She's the BBC's economics editor, but Stephanie Flanders appeared not to notice or care that a new Shadow Chancellor had been appointed on Thursday. Her blog, Stephanomics, has yet to remark upon recent events.
Could this have anything to do with the fact Flanders once went out with Ed Balls? Then again, she also dated Ed Miliband, and shared tutorials at Oxford with Yvette Cooper, so no wonder she's stuck to blogging about VAT.
Wiltshire County Council meets on Tuesday to discuss slashing its library services. Despite commissioning a report that concluded "professional staff are viewed as key to a libraries' [sic] success", the plan is to axe them in favour of volunteers.
So far, so Big Society. It might have been different had the council – to borrow that Tory mantra – mended the roof while the sun was shining: in recent years it has spent £475,000 on a rebranding exercise, and £35,000 on uniforms for librarians, despite their insistence they were quite happy wearing badges. So it must have cheered residents to read the headline on Devizes MP Claire Perry's column in the local Gazette and Herald: "Nothing to beat an old library for a good read."
La Perry was writing from the "hushed House of Commons library" and went into dewy-eyed reminiscences of her student days in the library at Brasenose College, Oxford. But astonishingly, she made no mention of the swingeing cuts about to be introduced. Does she even know?
Outraged Japanese viewers have prompted the BBC to apologise over a gag made on the quiz show QI. The jokes referred to Tsutomu Yamaguchi,the one official survivor of both 1945 atom bombs, who died last year aged 93.
What's odd is that it's not the first time the gag has been made: in 1997, a photo round in Have I Got News For You showed a lone figure walking through Hiroshima after the explosion, to which one contestant quipped: "One lucky survivor makes for the safety of Nagasaki." Nobody complained then, not even Mr Yamaguchi.
If your name is Johnson, don't answer the door. Hacks from one Sunday newspaper have been scouring the country in search of Emma Johnson, daughter of the recently departed shadow chancellor Alan.
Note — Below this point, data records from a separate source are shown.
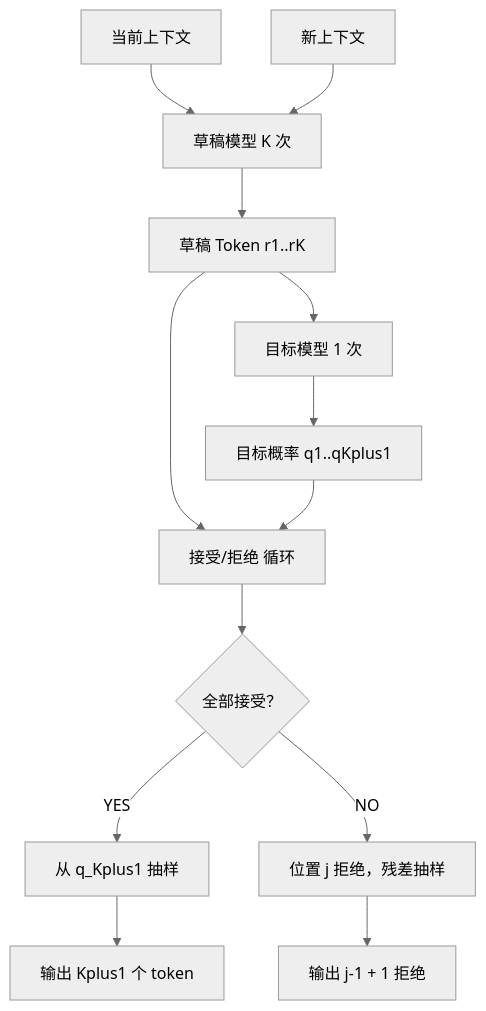
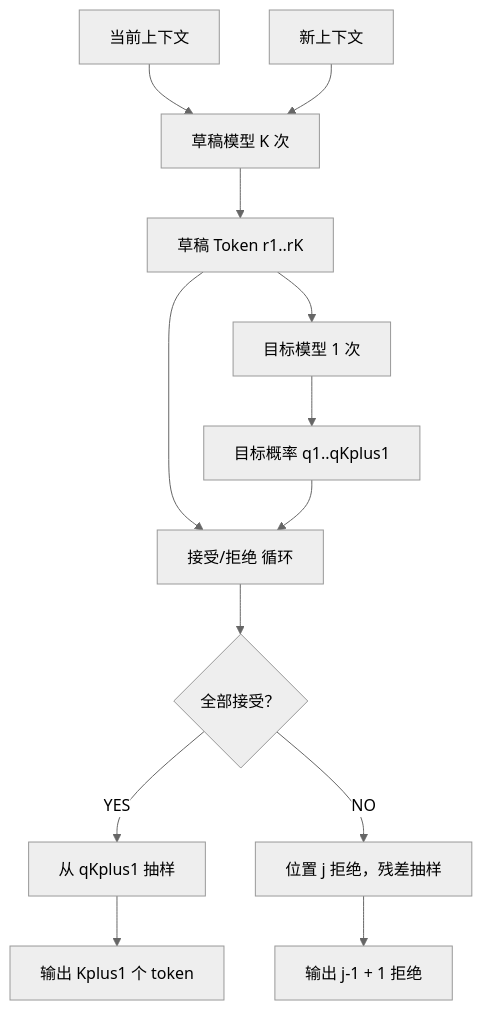
One commit to Playitcooool/advanced-ai-daily changed the first of 2 diagrams in tutorials/zh/03-speculative-decoding.md. Above: the diagram before and after it, drawn with Mermaid (neutral theme). The commit also changed 8 other files, not shown here.

First line of the commit message:
fix: replace problematic underscores in Mermaid diagram labels

````diff
--- a/tutorials/zh/03-speculative-decoding.md
+++ b/tutorials/zh/03-speculative-decoding.md
@@ -33,28 +33,28 @@
 ```mermaid
 flowchart TD
     Context --> DraftGen
     DraftGen --> DraftOut
     DraftOut --> Verification
     Verification --> TargetProbs
     DraftOut --> AcceptCheck
     TargetProbs --> AcceptCheck
     AcceptCheck --> AllAccepted
     AllAccepted -->|YES| Bonus
     AllAccepted -->|NO| Rejection
     Bonus --> Output
     Rejection --> OutputRej
     OutputContext --> DraftGen
 
     Context["当前上下文"]
     DraftGen["草稿模型 K 次"]
     DraftOut["草稿 Token r1..rK"]
     Verification["目标模型 1 次"]
     TargetProbs["目标概率 q1..qKplus1"]
     AcceptCheck["接受/拒绝 循环"]
     AllAccepted{"全部接受？"}
-    Bonus["从 q_Kplus1 抽样"]
+    Bonus["从 qKplus1 抽样"]
     Rejection["位置 j 拒绝，残差抽样"]
     Output["输出 Kplus1 个 token"]
     OutputRej["输出 j-1 + 1 拒绝"]
     OutputContext["新上下文"]
 ```
````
We admire their hunger for a scoop, but they could have done a bit more homework – on Friday two of them knocked on the door of one Emma Johnson in Bracknell, Berkshire, near Alan's constituency of Slough. But as the electoral register would have shown, that particular Emma was unlikely to be his daughter, being married to a Robert Johnson.
Accountancy giants Price Waterhouse Coopers are putting on their 25th annual pantomime at the Peacock Theatre in London this week. Employees apparently like nothing better than to ditch the grey pinstripe for face paint, wigs and honky false boobs. This year they've chosen Pinocchio. One can only wonder what attracted a corporate accountancy firm to the story of the long-nosed little puppet.
It wasn't just Vanessa Whitburn who gave away the New Year Archers plotline. Eagle-eyed owners of the 2011 official Archers calendar – still for sale at Waitrose and on Amazon – will have spotted a striking omission in the photomontage of characters on the front cover. Nigel Pargetter had been killed off long before he fell from the roof.
"I learnt more about what was going on in Tunis from one of my minister's wives than from our embassy," Nicolas Sarkozy fumed last week. The wife in question must have been Yasmine Tordjman, the nubile 20-something art student wife of immigration minister Eric Besson, 52. Let's hope Sarko and Mrs Besson don't start discussing Uganda.